LWV Arkansas and Republican state Senator Bryan King filed a state court lawsuit against new restrictions on ballot measures, asserting they violated the Arkansas constitution. The restrictions greatly increased the number of counties from which initiative supporters were required to gather signatures and removed the opportunity to cure or amend ballot initiatives that did not satisfy the conditions for being added to the ballot.
Arkansas allows voters to pass laws and amend the state constitution through the ballot initiative process. Article 5 Section 1 of Arkansas’ constitution requires supporters of a ballot initiative to gather at least half of the required petition signatures from at least 15 counties. Signatures from 8% of legal voters and 10% of legal voters are required to place laws and state constitutional amendments on the ballot, respectively. The percentages are calculated based on the total number of votes cast for governor in the last election.
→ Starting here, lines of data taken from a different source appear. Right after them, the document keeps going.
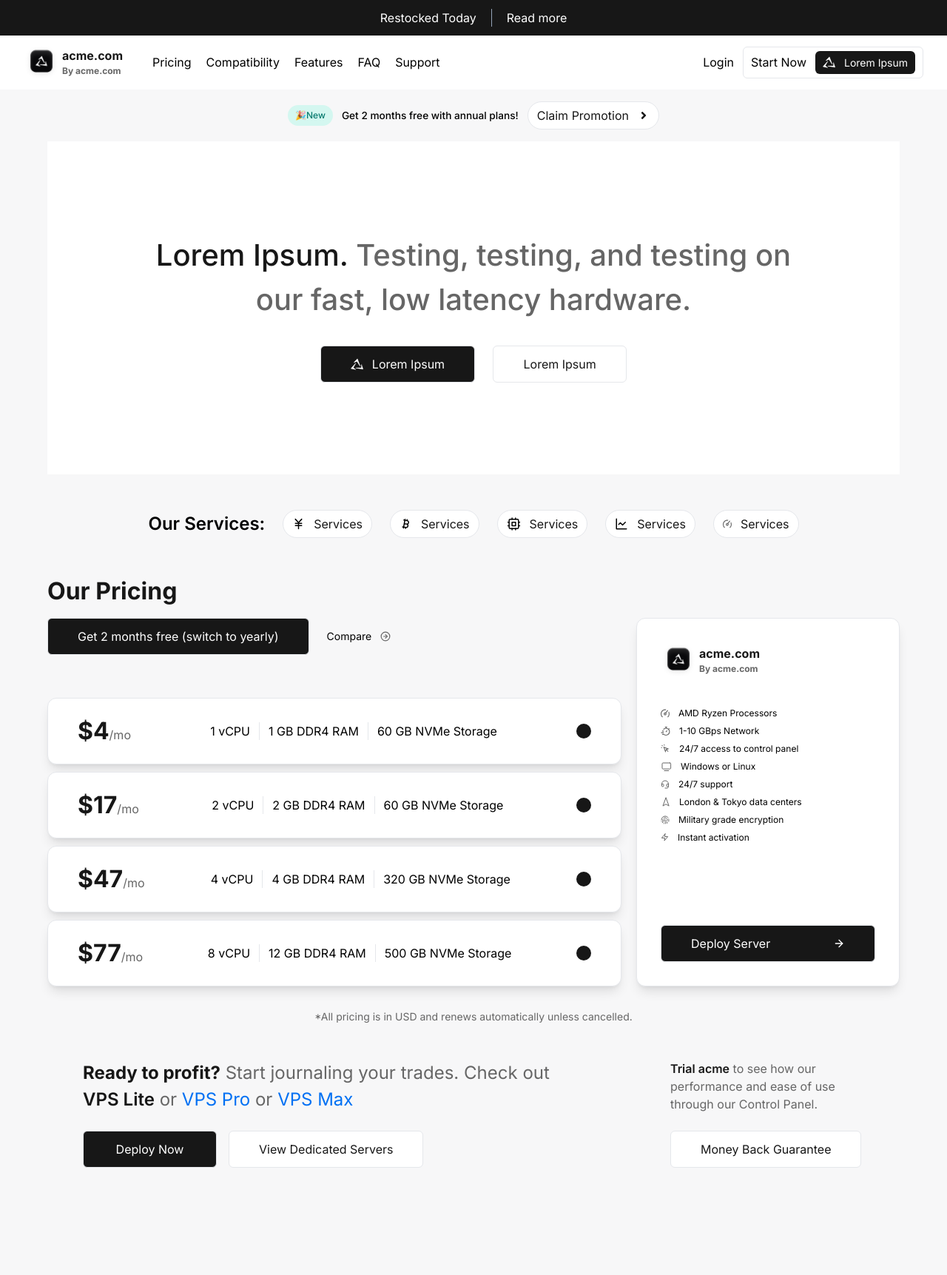
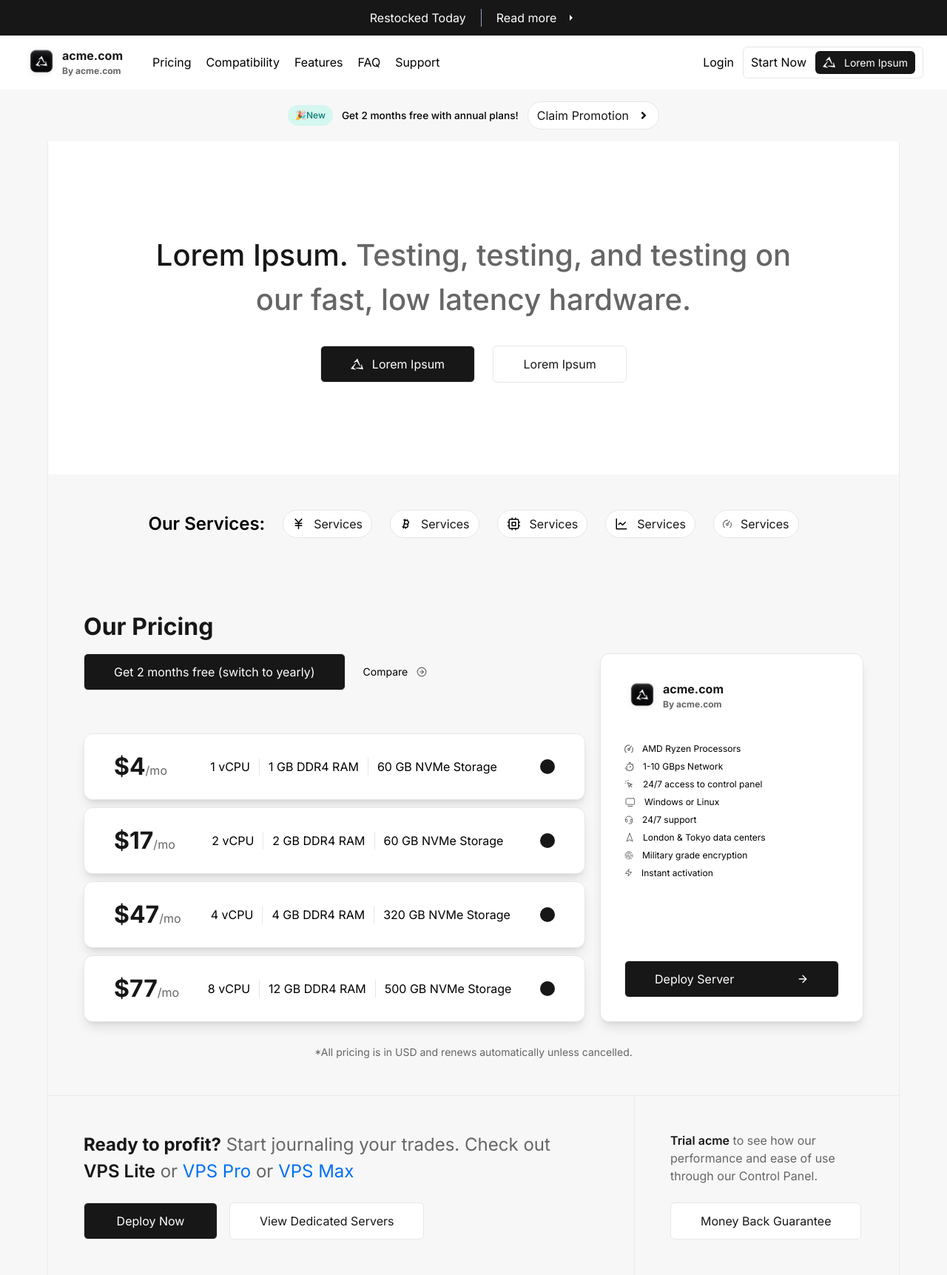
Before and after one commit to riajulpro/acme-rp, a Next.js app: page / in a window 1280 px wide. Shown: the whole page at 74% size. Before the commit the page ends 1626 px from the top, so only its background shows below. Built offline with nearby package versions, Linux system fonts and the light colour scheme.

Commit message:
adding border x color and icon at the top read more button

```diff
--- a/src/app/globals.css
+++ b/src/app/globals.css
@@ -36,4 +36,7 @@ body {
   .container {
     @apply max-w-6xl mx-auto;
   }
+  .border-x-color {
+    @apply lg:border-x lg:border-borderColor;
+  }
 }
--- a/src/app/page.js
+++ b/src/app/page.js
@@ -9,6 +9,8 @@ const Home = () => {
     <main>
       <article className="container">
         <New />
+      </article>
+      <article className="container border-x-color">
         <Banner />
         <Services />
         <Pricing />
--- a/src/components/ui/Header.jsx
+++ b/src/components/ui/Header.jsx
@@ -1,12 +1,15 @@
 import { LogoSymbol } from "@/utils/icons/primary-icons";
 import AcmeLogo from "../shared/AcmeLogo";
+import { IoMdArrowDropright } from "react-icons/io";
 
 const Header = () => {
   return (
     <header>
       <div className="bg-primaryColor text-white flex justify-center items-center gap-5 p-3">
         <div className="border-r border-slate-400 pr-5">Restocked Today</div>
-        <div className="flex items-center gap-3">Read more</div>
+        <div className="flex items-center gap-3">
+          Read more <IoMdArrowDropright />
+        </div>
       </div>
       <div className="flex justify-between items-center py-[12px] px-[32px] gap-10 bg-white">
         <AcmeLogo />
--- a/src/components/ui/Pricing.jsx
+++ b/src/components/ui/Pricing.jsx
@@ -16,7 +16,7 @@ import AcmeLogo from "../shared/AcmeLogo";
 
 const Pricing = () => {
   return (
-    <section>
+    <section className="p-12">
       <h1 className="text-[32px] font-bold text-primaryColor mb-3">
         Our Pricing
       </h1>
--- a/src/components/ui/ReadyToProfit.jsx
+++ b/src/components/ui/ReadyToProfit.jsx
@@ -2,7 +2,7 @@ import ActionButton from "../shared/ActionButton";
 
 const ReadyToProfit = () => {
   return (
-    <section className="flex">
+    <section className="flex border-t border-borderColor">
       <div className="flex-1 p-12">
         <h1 className="text-[24px] max-w-2xl text-bannerText">
           <span className="font-bold text-primaryColor">Ready to profit?</span>{" "}
@@ -18,7 +18,7 @@ const ReadyToProfit = () => {
           <ActionButton>View Dedicated Servers</ActionButton>
         </div>
       </div>
-      <div className="max-w-[358px] p-12">
+      <div className="max-w-[358px] p-12 border-l border-borderColor">
         <h1 className="text-bannerText mb-6">
           <span className="text-primaryColor font-semibold">Trial acme</span> to
           see how our performance and ease of use through our Control Panel.
--- a/tailwind.config.js
+++ b/tailwind.config.js
@@ -15,6 +15,7 @@ module.exports = {
         secondaryMain: "#EAEAEA",
         bannerText: "#666",
         cardBlue: "#0070F3",
+        borderColor: "#EBEBEB",
       },
       backgroundImage: {
         "gradient-radial": "radial-gradient(var(--tw-gradient-stops))",
```
Also changed, not shown: 1 other file (tests, documents, lock files or other folders).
The constitution also requires that election officials allow supporters of a ballot initiative to amend or correct one that does not meet legal requirements, so long as at least 75% of the petition signatures from the statewide total, or from at least 15 counties are valid. The Arkansas constitution also forbids the legislature from restricting pay for petition circulators, banning the circulation of petitions, or obtaining petitions. The legislature is permitted to pass laws preventing perjury, forgery, and other fraudulent practices from affecting petitions. Finally, the constitution specifies the legislature may not pass laws impairing the ballot initiative process.
Under Act 236 of 2023, supporters of a ballot initiative must now gather signatures from at least 50 counties, two-thirds of the 75 counties in the state. Furthermore, the act directs election officials to forbid amending or correcting ballot initiatives that do not satisfy the required number of counties or signatures if the deadline for filing petitions has passed.
On March 10, 2023, the League of Women Voters of Arkansas (LWV Arkansas), together with Republican state Senator Bryan King, filed a lawsuit in the Pulaski County circuit court. The lawsuit asserted that Act 236 was unconstitutional in several ways. First, it effectively amended the constitution by increasing the number of counties from which petitions must originate from 15 to 50, directly contradicting the text of Article 5, Section 1. Second, the lawsuit argued the increase in required counties violated the constitution’s ban on impairing the ballot initiative process by making it harder for ballot initiatives to qualify for the ballot. Thirdly, the passage of the act itself was unconstitutional, as the legislature was attempting to change the constitution with a statute instead of following the prescribed constitutional amendment process.
The League is represented by David Couch in this matter.
Act 236 of 2023 becomes law
Governor Sarah Huckabee-Sanders signs Act 236 of 2023 into law. The act imposes new barriers to ballot initiatives.
LWV Arkansas files lawsuit
LWV Arkansas and Republican state Senator Bruce King file suit, asserting the new restrictions on ballot initiative petitions violate the Arkansas constitution.